1. Visit your doctor to get a prescription
First, you will need to visit your doctor for a confirmed diagnosis of osteoarthritis (OA). Consider printing or emailing a copy of one of the brace product pages from this site, so that your doctor can check if this treatment is right for your needs.
2. Find a practitioner
Once you have a prescription for an Unloader brace, you need to contact an orthotist/practitioner in your area who can fit you. Your doctor may have a recommendation or referral. Alternatively, you can use our online tool to find a practitioner. It is always advisable to use a qualified practitioner for initial fittings.
3. Check costs prior to making a commitment
Once you have located a suitable practitioner, have them verify your medical insurance coverage before you make any commitments, so that you are aware of any potential out-of-pocket costs before purchasing the brace.
4. Get fitted properly
A good fit is essential for comfort and effective OA pain relief. The practitioner will ensure that a) the brace is fitted correctly, and b) you know how to use it to best effect before you leave. It is advisable to bring a pair of shorts to the fitting so that the practitioner can fit the brace correctly. And don’t forget your insurance card.
An Unloader brace that has been correctly fit by a practitioner is easy to maintain, and when used properly can alleviate pain caused by knee and hip osteoarthritis (OA).
How many hours per day should I wear my Unloader brace initially?
It is recommended that you build up the time spent wearing the brace gradually during the first three weeks. In the first week, two hours per day is the recommended length of time. In the second week, you can start to wear your brace for up to four hours per day. By the third week, you can wear your brace for six to eight hours per day, or as needed.
Your practitioner can explain more when fitting the Unloader, and you will receive a patient guide to take home with you.
If you've been fitted with an Unloader One knee brace, please refer to the online patient guide for additional information.
Going forward, how long should I use my Unloader brace for?
This will depend on many factors. Some individuals wear their brace to remain active and delay the need for surgery as long as possible, while others wear it to become healthier surgical candidates. Talk to your doctor about your aspirations and goals for the use of your Unloader brace.
How do Unloader braces work?

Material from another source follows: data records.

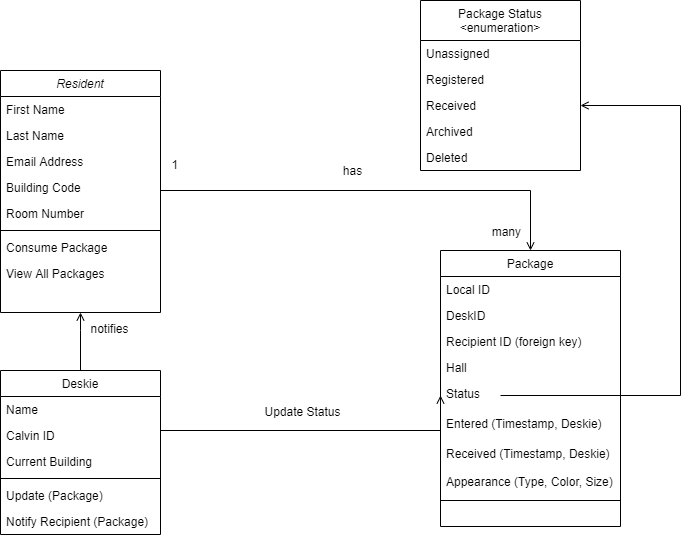
Earlier version of the draw.io export images/DomainModel.png (calvin-cs262-fall2020-teamA/Project). Source tidied: cells renumbered, new cells last; positions are measured from the earlier drawing's top-left corner, leaving out a move shared by most shapes.
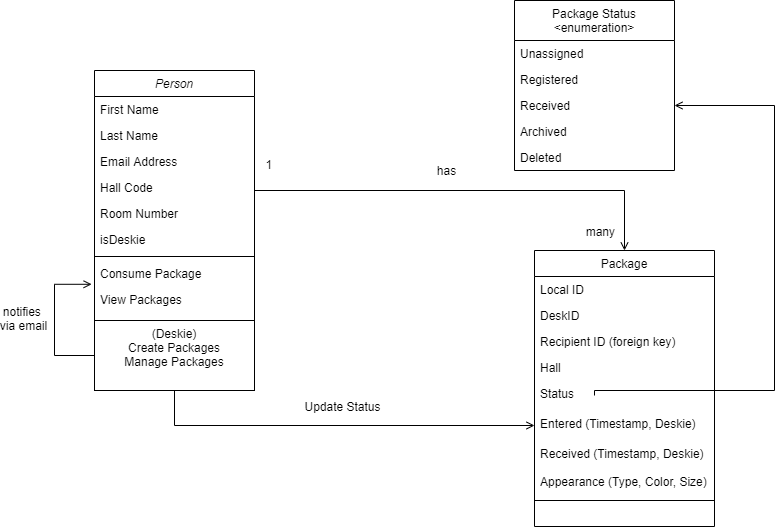
The same diagram one commit later.

Commit message:
update Domain Model

Diff of the diagram source:
```diff
@@ -2,10 +2,10 @@
   <root>
     <mxCell id="0" />
     <mxCell id="1" parent="0" />
-    <mxCell id="2" style="endArrow=open;shadow=0;strokeWidth=1;rounded=0;endFill=1;edgeStyle=elbowEdgeStyle;elbow=vertical;exitX=1;exitY=0.5;exitDx=0;exitDy=0;entryX=0;entryY=0.5;entryDx=0;entryDy=0;" parent="1" edge="1" source="26" target="19">
+    <mxCell id="2" style="endArrow=open;shadow=0;strokeWidth=1;rounded=0;endFill=1;edgeStyle=elbowEdgeStyle;elbow=vertical;entryX=0;entryY=0.5;entryDx=0;entryDy=0;exitX=0.5;exitY=1;exitDx=0;exitDy=0;" parent="1" edge="1" source="44" target="20">
       <mxGeometry x="0.5" y="41" relative="1" as="geometry">
         <Array as="points">
-          <mxPoint x="220" y="430" />
+          <mxPoint x="260" y="425" />
           <mxPoint x="340" y="377" />
           <mxPoint x="270" y="320" />
           <mxPoint x="330" y="320" />
@@ -89,29 +89,8 @@
     <mxCell id="23" style="line;html=1;strokeWidth=1;align=left;verticalAlign=middle;spacingTop=-1;spacingLeft=3;spacingRight=3;labelPosition=right;" parent="14" vertex="1">
       <mxGeometry y="246" width="180" height="8" as="geometry" />
     </mxCell>
-    <mxCell id="24" value="Deskie" style="swimlane;fontStyle=0;align=center;verticalAlign=top;horizontal=1;startSize=26;rounded=0;shadow=0;strokeWidth=1;" parent="1" vertex="1">
-      <mxGeometry y="370" width="160" height="164" as="geometry" />
-    </mxCell>
-    <mxCell id="25" value="Name" style="text;align=left;verticalAlign=top;spacingLeft=4;spacingRight=4;overflow=hidden;" parent="24" vertex="1">
-      <mxGeometry y="26" width="160" height="26" as="geometry" />
-    </mxCell>
-    <mxCell id="26" value="Calvin ID" style="text;align=left;verticalAlign=top;spacingLeft=4;spacingRight=4;overflow=hidden;points=[[0,0.5],[1,0.5]];portConstraint=eastwest;" parent="24" vertex="1">
-      <mxGeometry y="52" width="160" height="26" as="geometry" />
-    </mxCell>
-    <mxCell id="27" value="Current Building" style="text;align=left;verticalAlign=top;spacingLeft=4;spacingRight=4;overflow=hidden;" parent="24" vertex="1">
-      <mxGeometry y="78" width="160" height="26" as="geometry" />
-    </mxCell>
-    <mxCell id="28" style="line;html=1;strokeWidth=1;align=left;verticalAlign=middle;spacingTop=-1;spacingLeft=3;spacingRight=3;labelPosition=right;" parent="24" vertex="1">
-      <mxGeometry y="104" width="160" height="8" as="geometry" />
-    </mxCell>
-    <mxCell id="29" value="Update (Package)" style="text;align=left;verticalAlign=top;spacingLeft=4;spacingRight=4;overflow=hidden;" parent="24" vertex="1">
-      <mxGeometry y="112" width="160" height="26" as="geometry" />
-    </mxCell>
-    <mxCell id="30" value="Notify Recipient (Package)" style="text;align=left;verticalAlign=top;spacingLeft=4;spacingRight=4;overflow=hidden;" parent="24" vertex="1">
-      <mxGeometry y="138" width="160" height="26" as="geometry" />
-    </mxCell>
-    <mxCell id="31" value="Resident" style="swimlane;fontStyle=2;align=center;verticalAlign=top;horizontal=1;startSize=26;rounded=0;shadow=0;strokeWidth=1;" parent="1" vertex="1">
-      <mxGeometry y="70" width="160" height="242" as="geometry" />
+    <mxCell id="31" value="Person" style="swimlane;fontStyle=2;align=center;verticalAlign=top;horizontal=1;startSize=26;rounded=0;shadow=0;strokeWidth=1;" parent="1" vertex="1">
+      <mxGeometry y="70" width="160" height="250" as="geometry" />
     </mxCell>
     <mxCell id="32" value="First Name" style="text;align=left;verticalAlign=top;spacingLeft=4;spacingRight=4;overflow=hidden;" parent="31" vertex="1">
       <mxGeometry y="26" width="160" height="26" as="geometry" />
@@ -122,31 +101,26 @@
     <mxCell id="34" value="Email Address" style="text;align=left;verticalAlign=top;spacingLeft=4;spacingRight=4;overflow=hidden;rounded=0;shadow=0;html=0;" parent="31" vertex="1">
       <mxGeometry y="78" width="160" height="26" as="geometry" />
     </mxCell>
-    <mxCell id="35" value="Building Code" style="text;align=left;verticalAlign=top;spacingLeft=4;spacingRight=4;overflow=hidden;points=[[0,0.5],[1,0.5]];portConstraint=eastwest;rounded=0;shadow=0;html=0;" parent="31" vertex="1">
+    <mxCell id="35" value="Hall Code" style="text;align=left;verticalAlign=top;spacingLeft=4;spacingRight=4;overflow=hidden;points=[[0,0.5],[1,0.5]];portConstraint=eastwest;rounded=0;shadow=0;html=0;" parent="31" vertex="1">
       <mxGeometry y="104" width="160" height="26" as="geometry" />
     </mxCell>
     <mxCell id="36" value="Room Number" style="text;align=left;verticalAlign=top;spacingLeft=4;spacingRight=4;overflow=hidden;rounded=0;shadow=0;html=0;" parent="31" vertex="1">
       <mxGeometry y="130" width="160" height="26" as="geometry" />
     </mxCell>
+    <mxCell id="43" value="isDeskie" style="text;align=left;verticalAlign=top;spacingLeft=4;spacingRight=4;overflow=hidden;rounded=0;shadow=0;html=0;" parent="31" vertex="1">
+      <mxGeometry y="156" width="160" height="26" as="geometry" />
+    </mxCell>
     <mxCell id="37" style="line;html=1;strokeWidth=1;align=left;verticalAlign=middle;spacingTop=-1;spacingLeft=3;spacingRight=3;labelPosition=right;" parent="31" vertex="1">
-      <mxGeometry y="156" width="160" height="8" as="geometry" />
+      <mxGeometry y="182" width="160" height="8" as="geometry" />
     </mxCell>
     <mxCell id="38" value="Consume Package" style="text;align=left;verticalAlign=top;spacingLeft=4;spacingRight=4;overflow=hidden;points=[[0,0.5],[1,0.5]];portConstraint=eastwest;rounded=0;shadow=0;html=0;" parent="31" vertex="1">
-      <mxGeometry y="164" width="160" height="26" as="geometry" />
+      <mxGeometry y="190" width="160" height="26" as="geometry" />
     </mxCell>
-    <mxCell id="39" value="View All Packages" style="text;align=left;verticalAlign=top;spacingLeft=4;spacingRight=4;overflow=hidden;rounded=0;shadow=0;html=0;" parent="31" vertex="1">
-      <mxGeometry y="190" width="160" height="26" as="geometry" />
+    <mxCell id="39" value="View Packages" style="text;align=left;verticalAlign=top;spacingLeft=4;spacingRight=4;overflow=hidden;rounded=0;shadow=0;html=0;" parent="31" vertex="1">
+      <mxGeometry y="216" width="160" height="26" as="geometry" />
     </mxCell>
-    <mxCell id="40" style="endArrow=open;shadow=0;strokeWidth=1;rounded=0;endFill=1;edgeStyle=elbowEdgeStyle;elbow=vertical;entryX=0.5;entryY=1;entryDx=0;entryDy=0;exitX=0.5;exitY=0;exitDx=0;exitDy=0;" parent="1" edge="1" source="24" target="31">
-      <mxGeometry x="0.5" y="41" relative="1" as="geometry">
-        <Array as="points">
-          <mxPoint x="90" y="330" />
-        </Array>
-        <mxPoint x="-40" y="32" as="offset" />
-      </mxGeometry>
-    </mxCell>
-    <mxCell id="41" value="notifies" style="text;html=1;align=center;verticalAlign=middle;labelBackgroundColor=none;rounded=0;shadow=0;strokeWidth=1;fontSize=12;" parent="1" vertex="1">
-      <mxGeometry x="100" y="320" as="geometry">
+    <mxCell id="41" value="notifies &lt;br&gt;via email" style="text;html=1;align=center;verticalAlign=middle;labelBackgroundColor=none;rounded=0;shadow=0;strokeWidth=1;fontSize=12;" parent="1" vertex="1">
+      <mxGeometry x="-80" y="310" as="geometry">
         <mxPoint x="9" y="7" as="offset" />
       </mxGeometry>
     </mxCell>
@@ -154,12 +128,24 @@
       <mxGeometry x="0.5" y="41" relative="1" as="geometry">
         <mxPoint x="500" y="395" as="sourcePoint" />
         <Array as="points">
-          <mxPoint x="500" y="395" />
-          <mxPoint x="680" y="395" />
+          <mxPoint x="500" y="390" />
+          <mxPoint x="680" y="390" />
           <mxPoint x="680" y="105" />
         </Array>
         <mxPoint x="-40" y="32" as="offset" />
       </mxGeometry>
     </mxCell>
+    <mxCell id="44" value="&lt;span style=&quot;font-style: normal&quot;&gt;(Deskie)&lt;br&gt;Create Packages&lt;br&gt;Manage Packages&lt;br&gt;&lt;/span&gt;" style="whiteSpace=wrap;html=1;rounded=0;shadow=0;fontStyle=2;verticalAlign=top;strokeWidth=1;startSize=26;" parent="1" vertex="1">
+      <mxGeometry y="320" width="160" height="70" as="geometry" />
+    </mxCell>
+    <mxCell id="45" style="endArrow=open;shadow=0;strokeWidth=1;rounded=0;endFill=1;edgeStyle=elbowEdgeStyle;exitX=0;exitY=0.5;exitDx=0;exitDy=0;entryX=-0.018;entryY=0.915;entryDx=0;entryDy=0;entryPerimeter=0;" parent="1" edge="1" source="44" target="38">
+      <mxGeometry x="0.5" y="41" relative="1" as="geometry">
+        <Array as="points">
+          <mxPoint x="-40" y="320" />
+          <mxPoint x="-40" y="330" />
+        </Array>
+        <mxPoint x="-40" y="32" as="offset" />
+      </mxGeometry>
+    </mxCell>
   </root>
 </mxGraphModel>
```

Unloader braces unload the affected, painful side of the knee using a 3-Point Leverage System and are proven to reduce pain and improve function. Some patients also report a reduction in pain medication. The Unloader Hip brace is a unique approach to hip OA and proven to improve activities of daily living. Unloading can help to relieve the pain, allowing you to walk normally and more frequently.
Do the Unloader braces come in different colors?

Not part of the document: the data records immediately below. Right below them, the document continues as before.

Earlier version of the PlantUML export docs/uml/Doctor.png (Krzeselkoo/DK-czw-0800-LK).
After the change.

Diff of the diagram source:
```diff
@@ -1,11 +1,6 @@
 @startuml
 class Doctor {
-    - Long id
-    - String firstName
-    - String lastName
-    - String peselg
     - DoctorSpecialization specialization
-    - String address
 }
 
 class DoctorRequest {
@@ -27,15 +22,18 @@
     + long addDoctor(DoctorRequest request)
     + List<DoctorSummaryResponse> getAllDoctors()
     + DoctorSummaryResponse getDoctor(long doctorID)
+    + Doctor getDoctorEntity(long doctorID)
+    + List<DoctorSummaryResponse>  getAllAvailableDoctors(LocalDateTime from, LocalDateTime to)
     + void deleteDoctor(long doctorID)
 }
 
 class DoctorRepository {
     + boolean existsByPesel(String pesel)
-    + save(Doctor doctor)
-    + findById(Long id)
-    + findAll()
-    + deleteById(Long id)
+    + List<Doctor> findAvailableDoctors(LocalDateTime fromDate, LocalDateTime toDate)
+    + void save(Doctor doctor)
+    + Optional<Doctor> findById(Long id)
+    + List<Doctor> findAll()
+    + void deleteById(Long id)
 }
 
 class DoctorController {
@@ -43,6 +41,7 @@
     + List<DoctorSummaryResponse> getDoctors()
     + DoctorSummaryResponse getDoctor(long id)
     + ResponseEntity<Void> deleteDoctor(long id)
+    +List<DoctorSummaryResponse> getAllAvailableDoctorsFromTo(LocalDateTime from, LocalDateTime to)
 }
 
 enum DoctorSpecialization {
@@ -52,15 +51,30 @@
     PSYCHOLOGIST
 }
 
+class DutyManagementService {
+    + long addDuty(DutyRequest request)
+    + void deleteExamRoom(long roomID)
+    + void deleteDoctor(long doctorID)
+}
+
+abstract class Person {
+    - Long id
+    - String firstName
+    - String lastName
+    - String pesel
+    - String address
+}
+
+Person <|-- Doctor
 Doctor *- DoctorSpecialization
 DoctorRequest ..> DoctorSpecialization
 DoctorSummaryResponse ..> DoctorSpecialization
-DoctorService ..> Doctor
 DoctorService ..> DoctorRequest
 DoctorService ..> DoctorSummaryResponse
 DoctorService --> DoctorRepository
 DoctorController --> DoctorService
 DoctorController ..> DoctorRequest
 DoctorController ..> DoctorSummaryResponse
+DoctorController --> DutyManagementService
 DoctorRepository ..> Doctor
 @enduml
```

Unloader off-the-shelf braces, including Unloader One X, Unloader One, Unloader One Original and Unloader Hip come in a standard color of either grey or black.
Unloader custom braces, including Unloader One X Custom, Unloader One Custom, and Unloader Custom come in a variety of color and graphic options as follows.

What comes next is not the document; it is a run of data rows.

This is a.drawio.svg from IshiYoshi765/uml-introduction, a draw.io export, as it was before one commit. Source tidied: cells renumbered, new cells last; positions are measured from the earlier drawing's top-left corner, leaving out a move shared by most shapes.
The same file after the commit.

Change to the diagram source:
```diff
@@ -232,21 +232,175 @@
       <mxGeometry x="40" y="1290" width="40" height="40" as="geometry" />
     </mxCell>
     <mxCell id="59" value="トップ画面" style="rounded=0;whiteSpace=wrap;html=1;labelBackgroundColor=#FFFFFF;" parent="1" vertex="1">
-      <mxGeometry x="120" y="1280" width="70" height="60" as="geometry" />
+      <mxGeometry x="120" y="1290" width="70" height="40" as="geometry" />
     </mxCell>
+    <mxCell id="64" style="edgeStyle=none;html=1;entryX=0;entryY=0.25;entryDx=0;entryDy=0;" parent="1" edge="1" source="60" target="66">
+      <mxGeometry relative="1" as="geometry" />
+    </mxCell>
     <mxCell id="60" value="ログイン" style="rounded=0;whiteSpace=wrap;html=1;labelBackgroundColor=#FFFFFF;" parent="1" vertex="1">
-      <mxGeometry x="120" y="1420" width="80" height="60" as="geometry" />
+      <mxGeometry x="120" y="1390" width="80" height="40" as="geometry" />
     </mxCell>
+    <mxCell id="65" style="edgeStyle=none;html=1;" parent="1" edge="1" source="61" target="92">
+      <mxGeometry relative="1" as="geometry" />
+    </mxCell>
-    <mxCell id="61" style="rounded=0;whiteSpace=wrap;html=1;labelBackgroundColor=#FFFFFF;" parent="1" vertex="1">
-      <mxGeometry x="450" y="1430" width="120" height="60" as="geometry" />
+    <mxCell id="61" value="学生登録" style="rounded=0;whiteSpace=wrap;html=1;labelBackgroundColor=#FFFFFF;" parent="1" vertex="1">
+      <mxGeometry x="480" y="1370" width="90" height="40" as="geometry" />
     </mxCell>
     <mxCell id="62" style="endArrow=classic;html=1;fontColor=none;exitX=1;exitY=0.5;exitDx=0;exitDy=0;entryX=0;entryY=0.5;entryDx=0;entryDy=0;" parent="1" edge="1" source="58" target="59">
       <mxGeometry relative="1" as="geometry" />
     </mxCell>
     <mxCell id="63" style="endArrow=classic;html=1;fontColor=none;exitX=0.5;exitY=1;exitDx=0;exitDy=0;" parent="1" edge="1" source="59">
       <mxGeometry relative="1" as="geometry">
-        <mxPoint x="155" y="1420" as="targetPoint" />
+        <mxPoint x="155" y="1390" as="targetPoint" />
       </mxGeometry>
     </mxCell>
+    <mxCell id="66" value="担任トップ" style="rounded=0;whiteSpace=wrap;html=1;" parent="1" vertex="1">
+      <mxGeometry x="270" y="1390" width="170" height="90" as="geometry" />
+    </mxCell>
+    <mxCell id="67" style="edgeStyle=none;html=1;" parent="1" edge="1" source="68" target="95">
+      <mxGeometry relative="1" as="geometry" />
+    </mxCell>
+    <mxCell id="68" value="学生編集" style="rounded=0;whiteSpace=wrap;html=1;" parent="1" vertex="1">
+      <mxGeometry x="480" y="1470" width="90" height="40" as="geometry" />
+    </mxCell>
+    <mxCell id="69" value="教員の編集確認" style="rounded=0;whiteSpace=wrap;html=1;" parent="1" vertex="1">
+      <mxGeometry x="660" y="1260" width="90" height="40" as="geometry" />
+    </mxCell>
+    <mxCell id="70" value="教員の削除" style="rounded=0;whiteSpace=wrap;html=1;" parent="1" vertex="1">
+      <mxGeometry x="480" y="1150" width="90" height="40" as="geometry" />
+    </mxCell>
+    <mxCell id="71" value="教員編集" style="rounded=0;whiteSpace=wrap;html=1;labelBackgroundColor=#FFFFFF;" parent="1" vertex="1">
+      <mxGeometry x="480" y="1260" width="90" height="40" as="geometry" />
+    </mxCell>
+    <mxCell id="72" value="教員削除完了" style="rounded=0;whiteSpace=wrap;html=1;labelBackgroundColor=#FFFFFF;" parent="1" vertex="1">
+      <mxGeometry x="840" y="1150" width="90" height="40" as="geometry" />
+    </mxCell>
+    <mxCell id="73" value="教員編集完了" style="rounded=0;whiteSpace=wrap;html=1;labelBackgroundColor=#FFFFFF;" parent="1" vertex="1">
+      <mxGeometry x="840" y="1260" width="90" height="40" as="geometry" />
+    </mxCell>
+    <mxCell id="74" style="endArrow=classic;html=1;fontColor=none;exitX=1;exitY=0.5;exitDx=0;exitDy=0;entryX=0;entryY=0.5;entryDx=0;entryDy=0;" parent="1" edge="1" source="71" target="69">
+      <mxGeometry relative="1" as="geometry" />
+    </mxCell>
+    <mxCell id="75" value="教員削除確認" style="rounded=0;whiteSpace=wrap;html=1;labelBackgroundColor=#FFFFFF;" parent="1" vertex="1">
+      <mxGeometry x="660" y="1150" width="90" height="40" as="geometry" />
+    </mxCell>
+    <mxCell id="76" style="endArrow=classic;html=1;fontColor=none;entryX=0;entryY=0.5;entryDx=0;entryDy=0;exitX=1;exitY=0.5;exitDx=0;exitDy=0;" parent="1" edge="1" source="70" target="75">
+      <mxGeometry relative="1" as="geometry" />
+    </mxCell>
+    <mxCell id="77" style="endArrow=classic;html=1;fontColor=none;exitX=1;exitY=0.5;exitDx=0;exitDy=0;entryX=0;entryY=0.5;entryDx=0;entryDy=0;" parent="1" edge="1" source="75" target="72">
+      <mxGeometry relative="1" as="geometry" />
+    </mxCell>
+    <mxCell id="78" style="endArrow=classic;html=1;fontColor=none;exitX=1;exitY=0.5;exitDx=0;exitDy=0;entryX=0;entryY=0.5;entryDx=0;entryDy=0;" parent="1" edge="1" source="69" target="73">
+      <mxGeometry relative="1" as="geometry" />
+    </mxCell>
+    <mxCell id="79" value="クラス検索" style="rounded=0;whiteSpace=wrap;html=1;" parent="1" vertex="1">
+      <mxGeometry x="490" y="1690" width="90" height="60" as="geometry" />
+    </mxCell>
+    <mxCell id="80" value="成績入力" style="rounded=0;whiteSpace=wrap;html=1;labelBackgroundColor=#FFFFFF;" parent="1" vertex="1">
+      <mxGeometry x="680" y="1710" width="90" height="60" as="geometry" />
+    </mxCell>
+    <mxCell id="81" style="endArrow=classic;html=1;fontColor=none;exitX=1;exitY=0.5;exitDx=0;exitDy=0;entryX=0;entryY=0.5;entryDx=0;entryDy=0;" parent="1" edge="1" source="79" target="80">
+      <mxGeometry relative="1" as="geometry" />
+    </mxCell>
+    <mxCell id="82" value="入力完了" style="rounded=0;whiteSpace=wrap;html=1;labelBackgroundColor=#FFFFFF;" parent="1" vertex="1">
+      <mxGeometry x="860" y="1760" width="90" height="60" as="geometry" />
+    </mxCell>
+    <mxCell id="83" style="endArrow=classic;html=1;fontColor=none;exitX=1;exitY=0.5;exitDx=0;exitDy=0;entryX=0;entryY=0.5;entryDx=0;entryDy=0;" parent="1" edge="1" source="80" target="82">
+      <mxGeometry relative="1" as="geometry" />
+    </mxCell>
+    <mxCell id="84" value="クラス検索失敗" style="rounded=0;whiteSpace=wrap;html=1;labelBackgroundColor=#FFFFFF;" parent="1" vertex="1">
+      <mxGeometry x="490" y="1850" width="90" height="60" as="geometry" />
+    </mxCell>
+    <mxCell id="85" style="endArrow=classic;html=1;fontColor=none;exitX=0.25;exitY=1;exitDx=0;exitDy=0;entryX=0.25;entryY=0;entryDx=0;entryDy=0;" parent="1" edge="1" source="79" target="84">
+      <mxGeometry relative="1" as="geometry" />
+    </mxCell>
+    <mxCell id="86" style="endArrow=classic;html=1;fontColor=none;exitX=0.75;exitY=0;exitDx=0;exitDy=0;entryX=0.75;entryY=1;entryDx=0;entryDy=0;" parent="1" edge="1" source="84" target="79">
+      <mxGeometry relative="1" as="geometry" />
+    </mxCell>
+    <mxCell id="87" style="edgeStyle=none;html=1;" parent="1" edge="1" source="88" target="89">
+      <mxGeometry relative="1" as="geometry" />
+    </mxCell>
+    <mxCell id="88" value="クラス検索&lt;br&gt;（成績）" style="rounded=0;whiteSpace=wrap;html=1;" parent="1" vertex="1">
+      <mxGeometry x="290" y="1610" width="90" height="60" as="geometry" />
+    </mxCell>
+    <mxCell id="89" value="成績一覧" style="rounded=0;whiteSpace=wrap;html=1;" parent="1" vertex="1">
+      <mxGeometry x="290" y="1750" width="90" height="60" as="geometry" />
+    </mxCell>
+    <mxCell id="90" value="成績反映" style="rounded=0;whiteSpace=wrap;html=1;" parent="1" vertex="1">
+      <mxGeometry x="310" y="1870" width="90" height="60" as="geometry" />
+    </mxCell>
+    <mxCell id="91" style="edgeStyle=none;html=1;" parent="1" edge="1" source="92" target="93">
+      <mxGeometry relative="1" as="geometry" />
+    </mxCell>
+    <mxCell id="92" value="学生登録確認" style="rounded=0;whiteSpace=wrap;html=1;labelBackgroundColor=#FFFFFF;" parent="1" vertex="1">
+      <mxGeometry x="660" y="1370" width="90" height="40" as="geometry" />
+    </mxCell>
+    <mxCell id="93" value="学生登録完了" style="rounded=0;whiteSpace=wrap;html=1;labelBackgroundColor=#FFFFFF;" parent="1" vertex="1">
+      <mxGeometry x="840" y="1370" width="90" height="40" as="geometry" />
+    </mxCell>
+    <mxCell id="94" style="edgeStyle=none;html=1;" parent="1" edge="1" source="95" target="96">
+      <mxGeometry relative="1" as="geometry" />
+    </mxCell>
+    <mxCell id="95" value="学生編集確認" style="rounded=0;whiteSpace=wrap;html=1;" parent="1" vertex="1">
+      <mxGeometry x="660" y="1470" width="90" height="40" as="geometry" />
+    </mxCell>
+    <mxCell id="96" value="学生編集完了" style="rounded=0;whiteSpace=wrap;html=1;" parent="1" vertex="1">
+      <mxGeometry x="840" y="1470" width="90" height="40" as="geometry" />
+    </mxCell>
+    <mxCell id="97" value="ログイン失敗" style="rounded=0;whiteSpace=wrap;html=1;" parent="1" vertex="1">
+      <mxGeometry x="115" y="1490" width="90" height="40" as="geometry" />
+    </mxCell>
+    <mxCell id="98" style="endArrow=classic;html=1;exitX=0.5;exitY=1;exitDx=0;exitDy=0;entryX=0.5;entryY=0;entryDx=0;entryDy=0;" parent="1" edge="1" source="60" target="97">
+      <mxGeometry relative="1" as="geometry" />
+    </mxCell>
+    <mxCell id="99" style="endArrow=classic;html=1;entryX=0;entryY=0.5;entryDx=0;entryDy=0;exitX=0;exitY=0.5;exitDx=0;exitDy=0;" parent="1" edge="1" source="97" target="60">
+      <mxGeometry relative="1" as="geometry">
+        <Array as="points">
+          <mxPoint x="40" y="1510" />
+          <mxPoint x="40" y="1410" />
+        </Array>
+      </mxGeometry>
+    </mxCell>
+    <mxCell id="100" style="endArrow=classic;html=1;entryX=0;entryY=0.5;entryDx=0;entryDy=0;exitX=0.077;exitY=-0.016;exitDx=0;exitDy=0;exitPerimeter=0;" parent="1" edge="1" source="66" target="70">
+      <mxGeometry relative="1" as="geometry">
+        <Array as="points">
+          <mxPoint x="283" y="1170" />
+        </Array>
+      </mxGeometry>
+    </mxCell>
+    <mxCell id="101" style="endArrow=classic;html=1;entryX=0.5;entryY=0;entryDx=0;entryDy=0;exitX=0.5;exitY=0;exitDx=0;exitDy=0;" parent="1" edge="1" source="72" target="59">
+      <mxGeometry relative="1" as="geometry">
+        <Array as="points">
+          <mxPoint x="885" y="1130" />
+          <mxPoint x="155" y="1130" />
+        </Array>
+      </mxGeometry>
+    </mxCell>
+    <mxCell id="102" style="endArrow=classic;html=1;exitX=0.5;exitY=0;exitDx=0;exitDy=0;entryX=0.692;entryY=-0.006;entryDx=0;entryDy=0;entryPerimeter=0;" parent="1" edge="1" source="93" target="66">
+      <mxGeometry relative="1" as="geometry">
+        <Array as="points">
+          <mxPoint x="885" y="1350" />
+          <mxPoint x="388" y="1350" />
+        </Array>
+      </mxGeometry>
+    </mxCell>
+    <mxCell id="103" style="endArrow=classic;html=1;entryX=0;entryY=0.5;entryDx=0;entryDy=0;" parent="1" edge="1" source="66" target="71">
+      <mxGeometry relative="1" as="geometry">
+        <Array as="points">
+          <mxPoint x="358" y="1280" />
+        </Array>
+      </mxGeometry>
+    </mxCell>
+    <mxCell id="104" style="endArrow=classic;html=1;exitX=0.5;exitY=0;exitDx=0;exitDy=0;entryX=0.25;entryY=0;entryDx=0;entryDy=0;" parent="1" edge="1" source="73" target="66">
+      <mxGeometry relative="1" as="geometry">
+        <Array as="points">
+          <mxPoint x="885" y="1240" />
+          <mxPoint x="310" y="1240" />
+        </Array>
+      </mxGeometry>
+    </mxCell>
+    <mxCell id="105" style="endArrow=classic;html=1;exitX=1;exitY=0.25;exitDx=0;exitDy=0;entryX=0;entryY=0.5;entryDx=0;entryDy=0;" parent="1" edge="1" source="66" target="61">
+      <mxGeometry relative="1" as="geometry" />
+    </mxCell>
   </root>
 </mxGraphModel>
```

† Actual colors may vary.
‡ No charge for custom standard colors. Additional fees required for other custom colors, custom painted graphics and custom printed graphics.
Can I work out in an Unloader brace?
Yes, the goal of an Unloader brace is to keep you active and help you return to the activities you enjoy. It is recommended that you wear your Unloader brace during periods of activity, whether it be sport, work or everyday activities.
Will an Unloader brace fit under my clothing?
Yes, all Unloader braces are carefully designed to sit comfortably against the skin and underneath clothing. By wearing it on the skin (i.e. not over your clothes), it stays in place and therefore works effectively.
Where do I get professionally fit, ensuring optimum fit and performance?
Talk to your doctor or find a practitioner using our online search tool.
How do I get replacement accessories for an Unloader brace?
It is recommended to go through the practitioner that originally fit you for the brace to receive replacement parts for your product. Your practitioner can help identify what replacement parts are needed and order the accessories you need.